Mills JP, Patel P, Broekhuizen E, et al (2019) Diabetic Foot Infections [Internet]. Ann Arbor (MI): Michigan Medicine University of Michigan

Murdoch DP, Armstrong DG, Dacus JB et al (1997) The natural history of great toe amputations. J Foot Ankle Surg 36(3): 204–8

Nehler MR, Whitehill TA, Bowers SP et al (1999) Intermediate-term outcome of primary digit amputations in patients with diabetes mellitus who have forefoot sepsis requiring hospitalization and presumed adequate circulatory status. J Vasc Surg 30(3): 509–18

Quebedeaux TL, Lavery LA, Lavery DC (1996) The development of foot deformities and ulcers after great toe amputation in diabetes. Diabetes Care 19(2): 165–7

Richard J-L, Lavigne J-P, Got I et al (2011) Management of patients hospitalized for diabetic foot infection: results of the French OPIDIA study. Diabetes Metab 37(3): 208–15

Schmidt BM, Ye W, Zhou S (2020) Multidrug resistant organism predicts ulcer recurrence following surgical management of diabetic foot osteomyelitis. Int Wound J 17(6): 1634–41

Related content
Free for all UK & Ireland healthcare professionals

Sign up to all DiabetesontheNet journals


By clicking ‘Subscribe’, you are agreeing that are able to email you periodic newsletters. You may unsubscribe from these at any time. Your info is safe with us and we will never sell or trade your details. For information please review our Privacy Policy.

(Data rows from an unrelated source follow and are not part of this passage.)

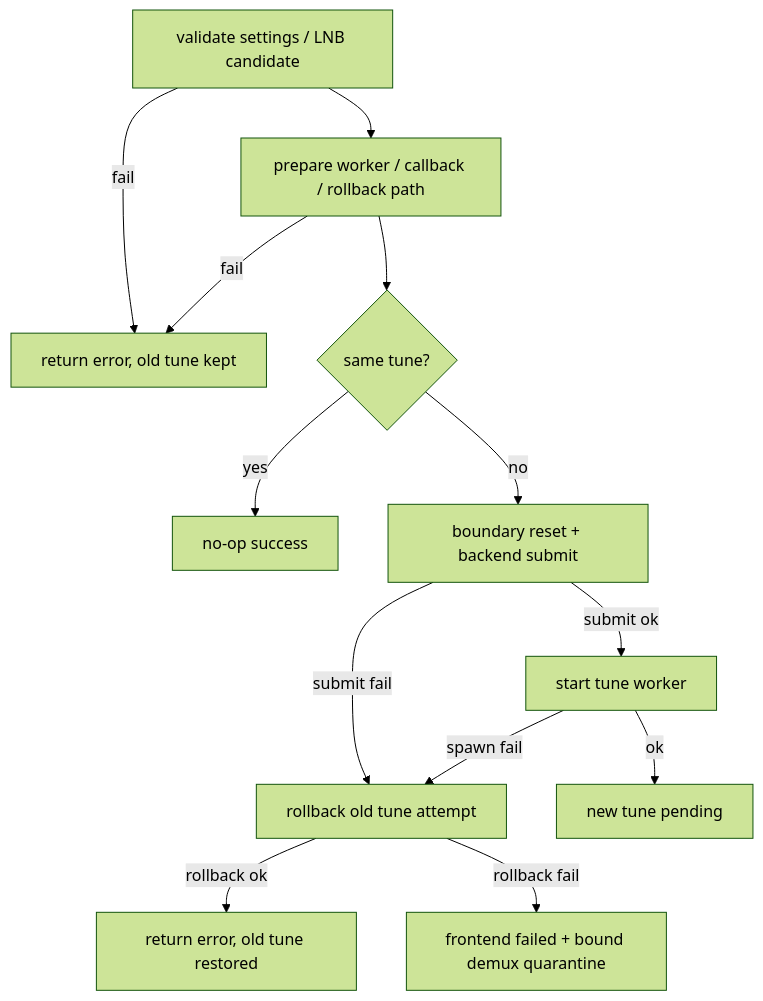
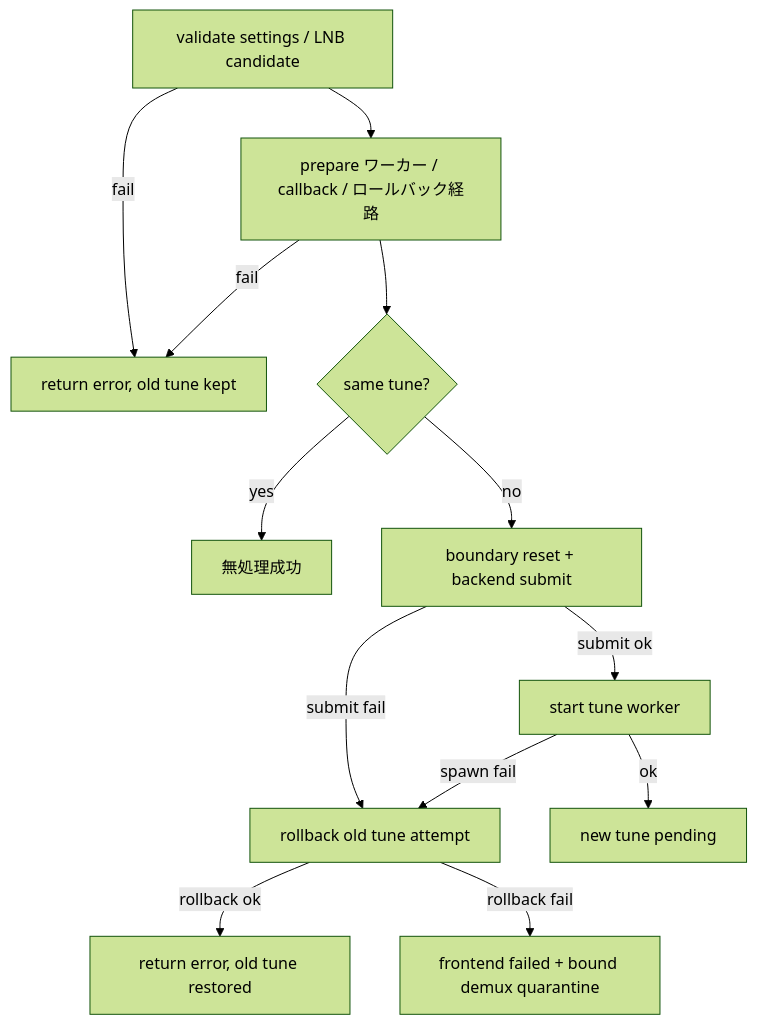
One commit to kazuki0824/tv changed the second of 2 diagrams in tuner_hal/DESIGN_JA.md. Above: the diagram before and after it, drawn with Mermaid (forest theme). The commit also changed other lines of this file and 10 other files, not shown here.

````diff
--- a/tuner_hal/DESIGN_JA.md
+++ b/tuner_hal/DESIGN_JA.md
@@ -922,15 +1005,15 @@
 ```mermaid
 flowchart TD
     A[validate settings / LNB candidate] -->|fail| B[return error, old tune kept]
-    A --> C[prepare worker / callback / rollback path]
+    A --> C[prepare ワーカー / callback / ロールバック経路]
     C -->|fail| B
     C --> D{same tune?}
-    D -->|yes| E[no-op success]
+    D -->|yes| E[無処理成功]
     D -->|no| F[boundary reset + backend submit]
     F -->|submit fail| G[rollback old tune attempt]
     F -->|submit ok| H[start tune worker]
     H -->|ok| I[new tune pending]
     H -->|spawn fail| G
     G -->|rollback ok| J[return error, old tune restored]
     G -->|rollback fail| K[frontend failed + bound demux quarantine]
 ```
````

DiabetesontheNet Logo

Are you a healthcare professional? This website is for healthcare professionals only. To continue, please confirm that you are a healthcare professional below.

We use cookies responsibly to ensure that we give you the best experience on our website. If you continue without changing your browser settings, we’ll assume that you are happy to receive all cookies on this website. Read about how we use cookies.